Groups: surrender of ACT: arrangements regarding control
A company may at any relevant time satisfy the tests in (a), (c) and (d) of CTM81240. But there may be in existence arrangements (see CTM81270 to CTM81280) under which some person or persons have, or could obtain, control of that subsidiary but not of its parent. If there are such arrangements in existence, then the company is not a subsidiary for the purposes ofICTA88/S240. ‘Control’ for this purpose is defined as in ICTA88/S840.
An example of the existence of such arrangements is where the majority of the voting rights in the subsidiary company are held by a person or persons other than the parent company. Another example is where a person or persons, other than the parent company, hold loan stock which is convertible into shares that will carry the majority of the voting rights.
However ICTA88/S840 does not merely define ‘control’ in terms of voting rights, or interms of direct holdings. So, to determine whether such arrangements exist, it is necessary to consider:
- the Memorandum and Articles of Association of the company,
- any other documents regulating the company,
- the various documents that relate to loans made to the company.
Where a company other than the parent company holds the shares etc, it may also be necessary to consider the shareholders etc of that other company.

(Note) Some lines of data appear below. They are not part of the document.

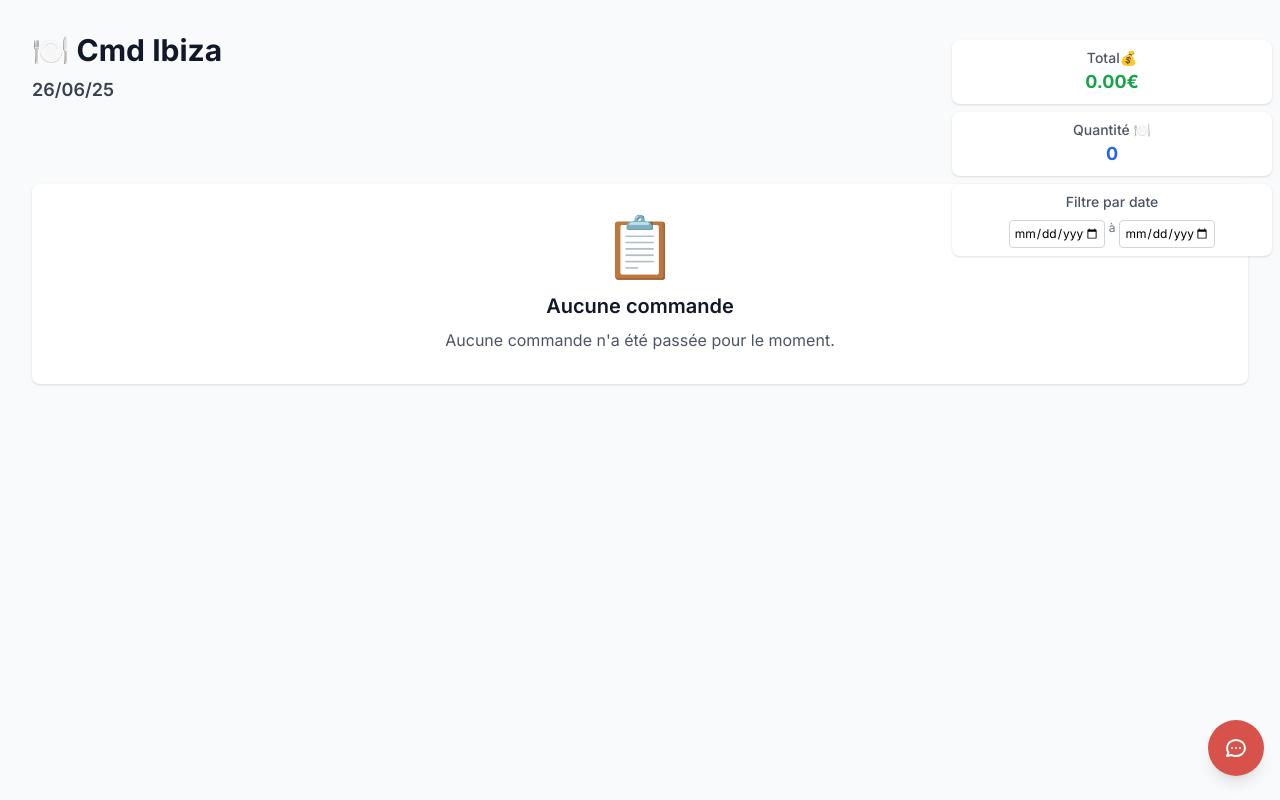
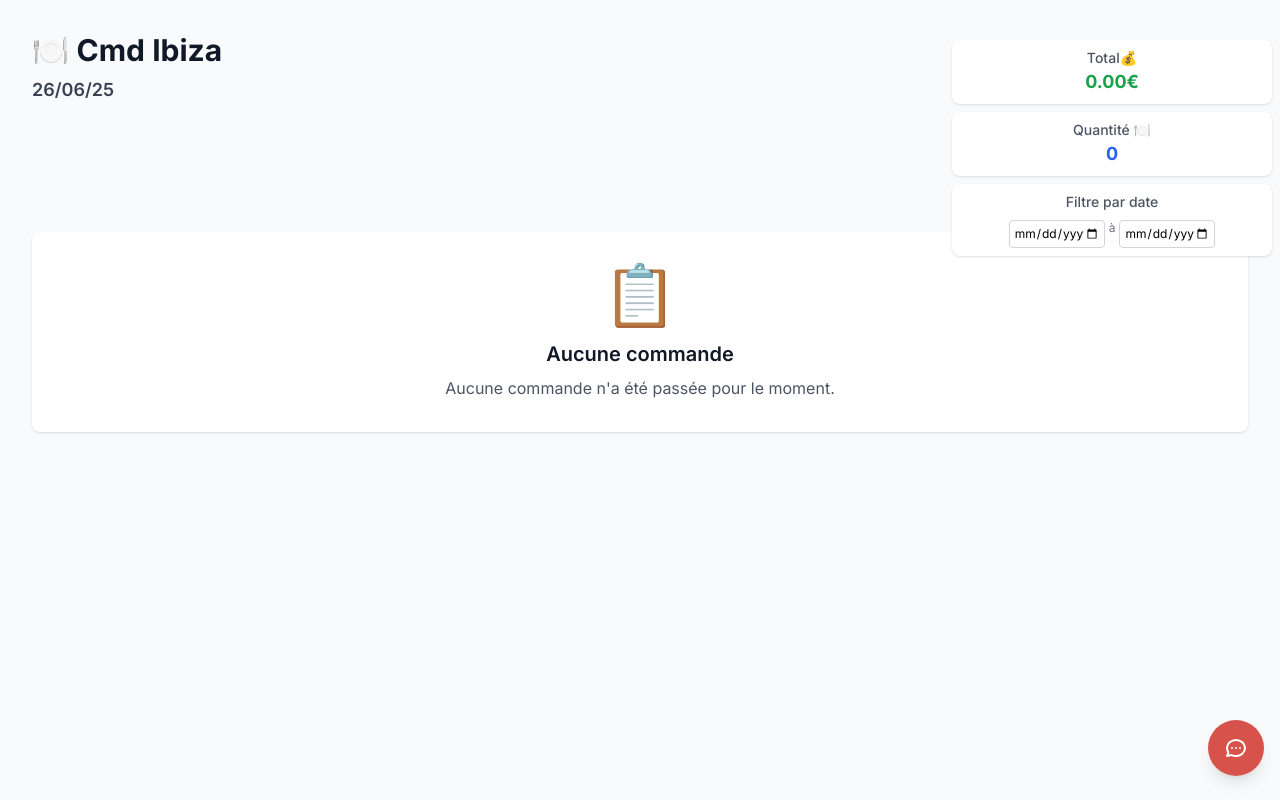
Before and after one commit to jimeye/mekboubaV3, a Next.js app: page /commandes in a window 1280 px wide. Built offline with nearby package versions, Linux system fonts and the light colour scheme.

Commit message:
Encore plus d'espace entre header et tickets de commande (mt-32)

```diff
--- a/app/commandes/page.js
+++ b/app/commandes/page.js
@@ -174,7 +174,7 @@ export default function CommandesPage() {
         )}
 
         {/* Liste des commandes */}
-        <div className="mt-20">
+        <div className="mt-32">
         {filteredCommandes.length === 0 ? (
           <div className="bg-white rounded-lg shadow p-8 text-center">
             <div className="text-6xl mb-4">📋</div>
```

There is guidance at CTM80205 on SP3/93 and ESCC10. You have to follow these when you determine whether ‘arrangements’ are in existence.